  List of Maps (p. ix)
  Preface (p. xi)
  Conventions and Abbreviations (p. xiv)
  Prologue (p. 1)
  1 Contexts and Perspectives (p. 5)
  2 Marriage, Fame and Shame (p. 44)
  3 'Bawdy Courts' in Rural Society before 1530 (p. 78)
  4 Urban Aspirations: Pre-Reformation Provincial Towns (p. 119)
  5 Stews-side? Westminster, Southwark and the London Suburbs (p. 146)
  6 London Church Courts before the Reformation (p. 173)
  7 Civic Moralism in Yorkist and Early Tudor London (p. 211)
  8 Sex and the Celibate Clergy (p. 239)
  9 Reform and Reformation, 1530–58 (p. 267)
  10 Towards the New Jerusalem? Reformation of Sexual Manners in Provincial Society, 1558–80 (p. 309)
  11 Brought into Bridewell: Sex Police in Early Elizabethan London (p. 355)
  12 Regulating Sex in Late Elizabethan Times: Retrospect and Prospect (p. 390)
  Bibliography (p. 427)
  Index (p. 450)

Description: »How was the law used to control sex in Tudor England? What were the differences between secular and religious practice?
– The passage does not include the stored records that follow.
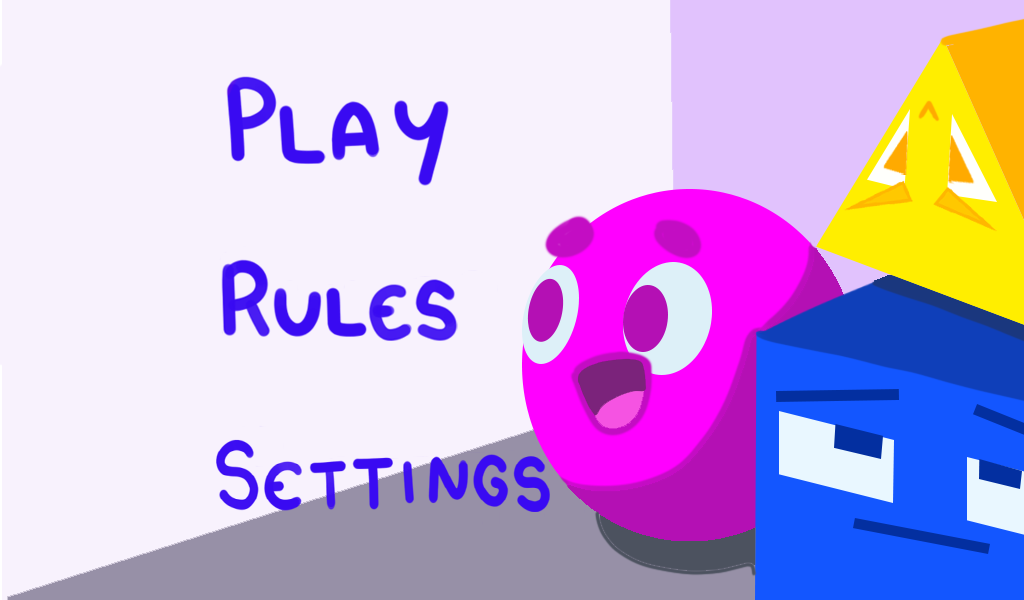
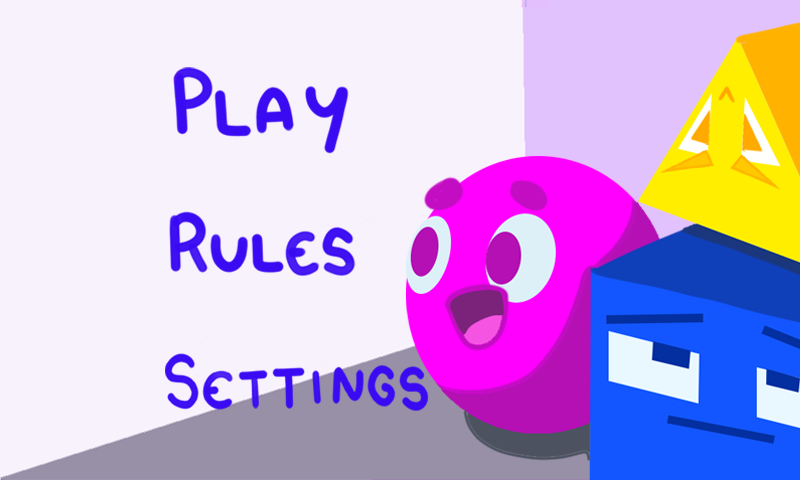
added and changed the css

diff --git a/patternPickerGame.htm b/patternPickerGame.htm
@@ -37,7 +37,7 @@
             </audio>
             <div class="page" id="settingsPg" style="transform: translateX(-100%);">
                 <div id="settingsBtns">
-                    <div style="display: flex; flex-direction: column; gap: 9rem;">
+                    <div style="display: flex; flex-direction: column; gap: 6rem;">
                         <div>Left</div>
                         <div>Mute</div>
                         <div>Go Back</div>
@@ -66,20 +66,22 @@
 
             </div>
             <div class="page" id="rulesPg" style="transform: translateX(-100%);">
-                <div style="margin-top: 10%;">
-                    <p class="ruleWords">• Replicate the pattern that comes on screen</br> before the other player</p>
+                <div style="margin-top: 12%;">
+                    <p class="ruleWords">• Copy the pattern that</br> comes on screen before the other</br> player</p>
                     </br>
-                    <p class="ruleWords">• Get it right and you win a point</p></br>
-                    <p class="ruleWords">• The person with the most points at </br> the end of the time limit wins</p>
+                    <p class="ruleWords">• Get it right and win a point</p></br>
+                    <p class="ruleWords">• Whoever has the most </br>points at the end of the time </br> limit wins</p>
                     </br>
                 </div>
-                <button class="squareBtnTwo" onClick="slide('prev')" class="back squareBtnOnew" id="goBackRules">Go
-                    Back</button>
+                <div style="display: flex; gap: 0.5rem">
+                    <button class="squareBtnTwo" onClick="slide('prev')" class="back squareBtnOnew"
+                        id="goBackRules"></button> <p style="font-size: 35px; font-weight: bolder;">Go Back</p>
+                </div>
 
             </div>
         </div>
         <div class="hidden" id="game">
-            <div class='generatedPattern onScreen square' id="square"></div>
+            <div class='generatedPattern onScreen square ' id="square"></div>
             <div class='generatedPattern onScreen circle' id="circle"></div>
             <div class='generatedPattern onScreen triangle' id="triangle"></div>
             <div id="progressBarId"></div>

diff --git a/css/patternPicker.css b/css/patternPicker.css
@@ -1,6 +1,5 @@
 .progressbar {
   width: 100%;
-  border: solid 1px #000;
 }
 
 .progressbar .inner {
@@ -21,12 +20,12 @@
 @keyframes progressbar-countdown {
   0% {
     width: 100%;
-    background: rgb(3, 255, 3);
+    background: rgb(46, 95, 255);
   }
 
   100% {
     width: 0%;
-    background: #F00;
+    background: rgb(255, 45, 133);
   }
 }
 
@@ -44,6 +43,14 @@
 
 }
 
+#goBackRules{
+  margin-left: 5%;
+  width: 10%;
+  margin-top: -3%;
+  font-size: 25px;
+  font-weight: bold;
+}
+
 .slidecontainer {
   width: 50%;
   /* Width of the outside container */
@@ -58,7 +65,7 @@
   /* Full-width */
   height: 25px;
   /* Specified height */
-  background: #d3d3d3;
+  background: ivory;
   /* Grey background */
   outline: none;
   /* Remove outline */
@@ -79,7 +86,7 @@
 }
 
 button {
-  padding: 100px;
+  padding: 7%;
   border: transparent;
   background-color: transparent;
 }
@@ -103,8 +110,8 @@ button {
 
 .generatedPattern {
   padding: 10px;
-  width: 150px;
-  height: 150px;
+  width: 125px;
+  height: 125px;
   margin: 5%;
 }
 
@@ -163,6 +170,7 @@ button {
   background-size: cover;
 }
 
+
 .onScreen {
   display: none;
 }
@@ -173,7 +181,7 @@ button {
   background-color: rgb(54, 54, 54);
   background-image: url('/images/gameOverPg.png');
   background-size: cover;
-  display: flex;
+  display: none;
   flex-direction: column;
   justify-content: center;
   align-items: center;
@@ -190,7 +198,7 @@ button {
 .gameScreen {
   width: calc(100%/3);
   height: 90vh;
-  background-color: aqua;
+  background-color: ivory;
   border-left: 5px solid rgb(40, 40, 49);
   border-right: 5px solid rgb(40, 40, 49);
   margin: 0px;
@@ -200,9 +208,16 @@ button {
 }
 
 .dispScore {
-  width: 10%;
-  height: 10vh;
+  margin-top: 5%;
+  width: 25%;
+  height: 13%;
+  font-size: 30px;
   display: flex;
+  align-items: center;
+  justify-content: center;
+  margin-right: auto;
+   
+  transform: rotate(90deg);
   border: 2px black solid;
   background-color: pink;
 }
@@ -218,7 +233,7 @@ button {
 .settingPgBtns{
   margin-right: 3%;
   margin-top: 3%;
-  
+  padding: 11vh;
 }
 
 button:active {

diff --git a/js/patternPicker.js b/js/patternPicker.js
@@ -53,7 +53,7 @@ function startGame() {
 
 function gameOver() {
   document.querySelector("#game").style.display = "none";
-  document.querySelector("#gameOverPg").style.display = "block";
+  document.querySelector("#gameOverPg").style.display = "flex";
   currentPage = "gameOver";
   document.getElementById("gameOver").play();
   findWinner();
@@ -296,6 +296,18 @@ function generatePattern(generated, checker) {
   console.log('this is the check array: ' + checker); //correct here
 }
 
+function setGenerateImg(shape){ //TO DO: get Josh
+  if(shape.className !== "oneShape" || shape.className !== "twoShape"){
+    if(shape.className == "circle"){
+      document.getElementById("myImg").src = "/image/circleGenerated";
+    } else if(shape.className == "square"){
+      document.getElementById("myImg").src = "hackanm.gif";
+    }else{
+      document.getElementById("myImg").src = "hackanm.gif";
+    }
+  }
+}
+
 function checkArray(plyFd) {
   var leftRight = localStorage.getItem('display');
   var correct = false;
@@ -371,7 +383,7 @@ function checkArrray(array, clicker, score) {
           setTimeout(function () {
             const removableDiv = document.querySelectorAll('.pattern');
             removableDiv.forEach(pattern => {
-              pattenr.remove();
+              pattern.remove();
             });
             arrOnePatt.splice(0, arrCheck.length);
             arrTwoPatt.splice(0, arrCheck.length);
This major study reveals that - contrary to what historians have often supposed - in pre-Reformation England both ecclesiastical and secular (especially urban) courts were already highly active in regulating sex. They not only enforced clerical celibacy and sought to combat prostitution but also restrained the pre- and extramarital sexual activities of laypeople more generally. Initially destabilising, the religious and institutional changes of 1530–60 eventually led to important new developments that tightened the regime further. There were striking innovations in the use of shaming punishments in provincial towns and experiments in the practice of public penance in the church courts, while Bridewell transformed the situation in London. Allowing the clergy to marry was a milestone of a different sort. Together these changes contributed to a marked shift in the moral climate by 1600.« (Source: Cambridge University Press)

Wikipedia: History of Europe: History of England / Tudor period | Sex and the law: Carnal knowledge